WHAT THE TASK REQUIRES:
Every entry is to be reproduced word for word, but the images are not.

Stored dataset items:
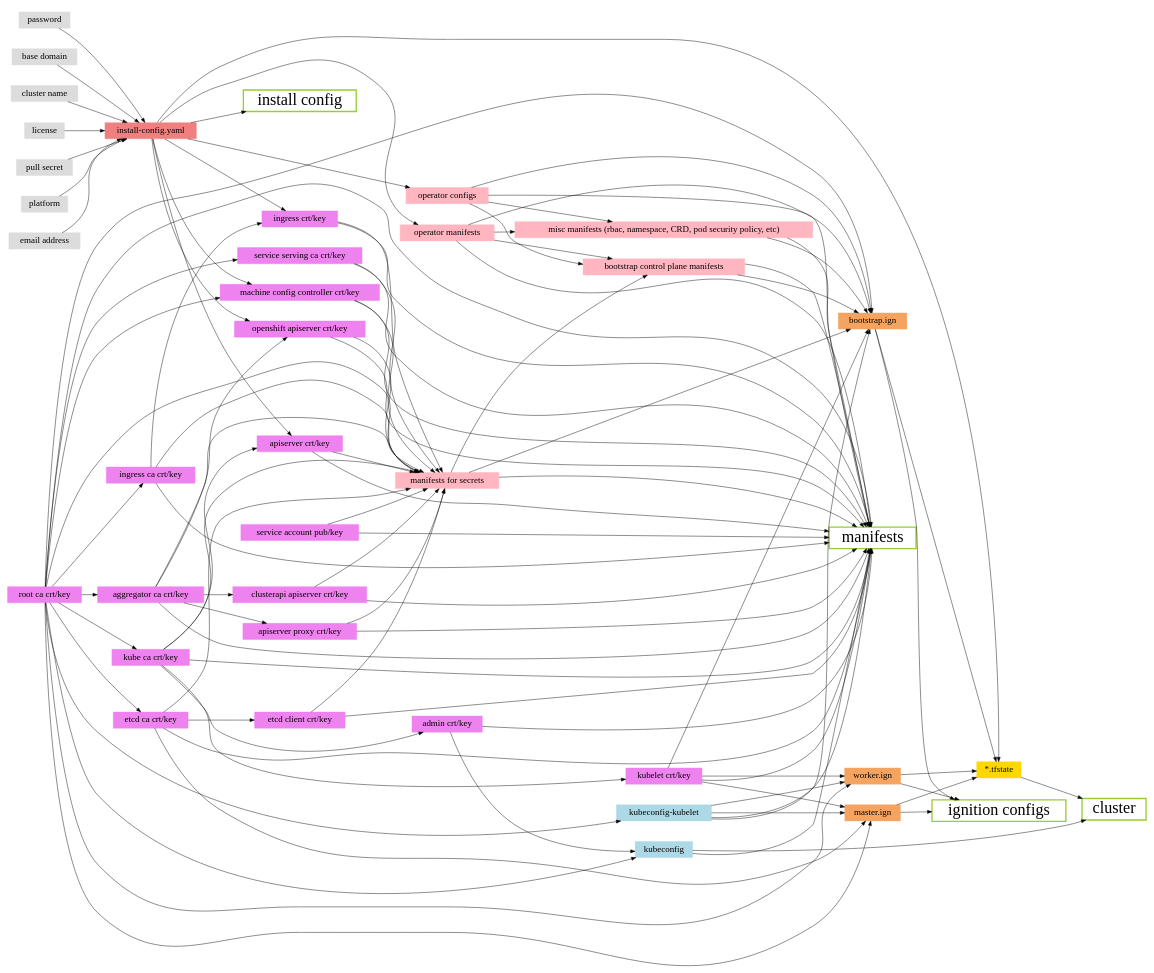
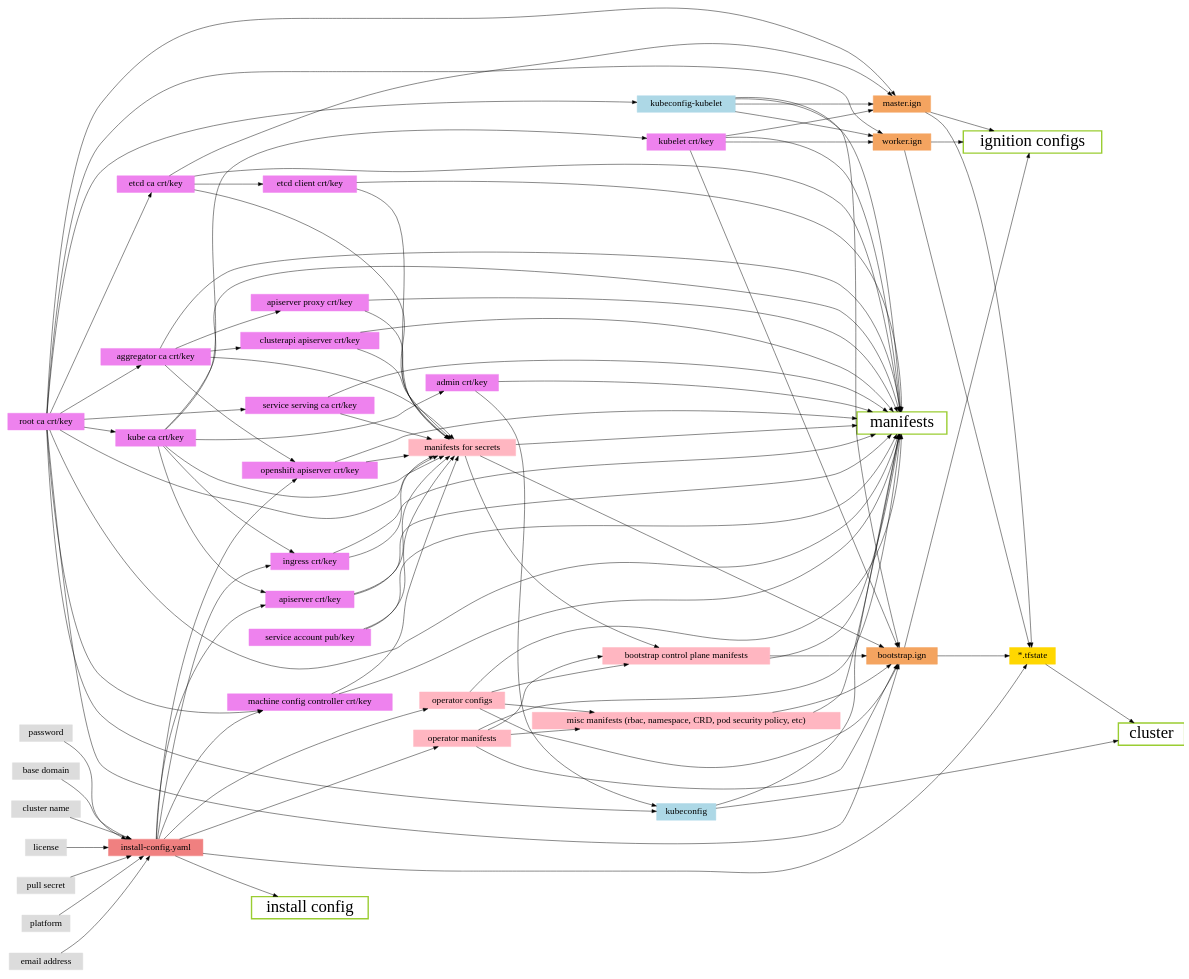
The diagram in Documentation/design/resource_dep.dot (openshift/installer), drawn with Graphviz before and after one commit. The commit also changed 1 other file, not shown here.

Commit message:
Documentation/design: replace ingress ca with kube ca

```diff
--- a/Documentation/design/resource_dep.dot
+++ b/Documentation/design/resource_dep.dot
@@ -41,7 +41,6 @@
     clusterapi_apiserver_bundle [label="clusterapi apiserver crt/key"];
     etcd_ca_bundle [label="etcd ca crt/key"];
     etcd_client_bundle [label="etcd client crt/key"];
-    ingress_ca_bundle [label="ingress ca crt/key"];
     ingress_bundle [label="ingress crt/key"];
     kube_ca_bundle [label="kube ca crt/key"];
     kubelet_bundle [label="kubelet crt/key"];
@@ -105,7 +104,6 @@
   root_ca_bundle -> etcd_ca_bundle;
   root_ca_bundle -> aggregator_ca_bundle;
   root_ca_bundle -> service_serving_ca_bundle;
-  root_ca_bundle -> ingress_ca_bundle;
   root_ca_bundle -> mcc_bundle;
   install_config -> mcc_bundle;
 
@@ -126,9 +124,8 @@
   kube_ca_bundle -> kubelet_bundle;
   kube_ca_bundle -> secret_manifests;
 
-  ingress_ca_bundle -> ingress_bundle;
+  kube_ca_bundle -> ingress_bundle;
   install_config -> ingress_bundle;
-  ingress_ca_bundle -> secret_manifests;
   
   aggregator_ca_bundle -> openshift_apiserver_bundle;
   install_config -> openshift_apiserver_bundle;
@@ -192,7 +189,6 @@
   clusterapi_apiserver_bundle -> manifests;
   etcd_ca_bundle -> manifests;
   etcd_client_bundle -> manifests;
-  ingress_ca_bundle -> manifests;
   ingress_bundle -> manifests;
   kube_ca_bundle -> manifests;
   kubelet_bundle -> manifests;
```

ANSWER AREA:
The diagram in Documentation/design/resource_dep.dot (openshift/installer), drawn with Graphviz before and after one commit. The commit also changed 1 other file, not shown here.

Commit message:
Documentation/design: replace ingress ca with kube ca

```diff
--- a/Documentation/design/resource_dep.dot
+++ b/Documentation/design/resource_dep.dot
@@ -41,7 +41,6 @@
     clusterapi_apiserver_bundle [label="clusterapi apiserver crt/key"];
     etcd_ca_bundle [label="etcd ca crt/key"];
     etcd_client_bundle [label="etcd client crt/key"];
-    ingress_ca_bundle [label="ingress ca crt/key"];
     ingress_bundle [label="ingress crt/key"];
     kube_ca_bundle [label="kube ca crt/key"];
     kubelet_bundle [label="kubelet crt/key"];
@@ -105,7 +104,6 @@
   root_ca_bundle -> etcd_ca_bundle;
   root_ca_bundle -> aggregator_ca_bundle;
   root_ca_bundle -> service_serving_ca_bundle;
-  root_ca_bundle -> ingress_ca_bundle;
   root_ca_bundle -> mcc_bundle;
   install_config -> mcc_bundle;
 
@@ -126,9 +124,8 @@
   kube_ca_bundle -> kubelet_bundle;
   kube_ca_bundle -> secret_manifests;
 
-  ingress_ca_bundle -> ingress_bundle;
+  kube_ca_bundle -> ingress_bundle;
   install_config -> ingress_bundle;
-  ingress_ca_bundle -> secret_manifests;
   
   aggregator_ca_bundle -> openshift_apiserver_bundle;
   install_config -> openshift_apiserver_bundle;
@@ -192,7 +189,6 @@
   clusterapi_apiserver_bundle -> manifests;
   etcd_ca_bundle -> manifests;
   etcd_client_bundle -> manifests;
-  ingress_ca_bundle -> manifests;
   ingress_bundle -> manifests;
   kube_ca_bundle -> manifests;
   kubelet_bundle -> manifests;
```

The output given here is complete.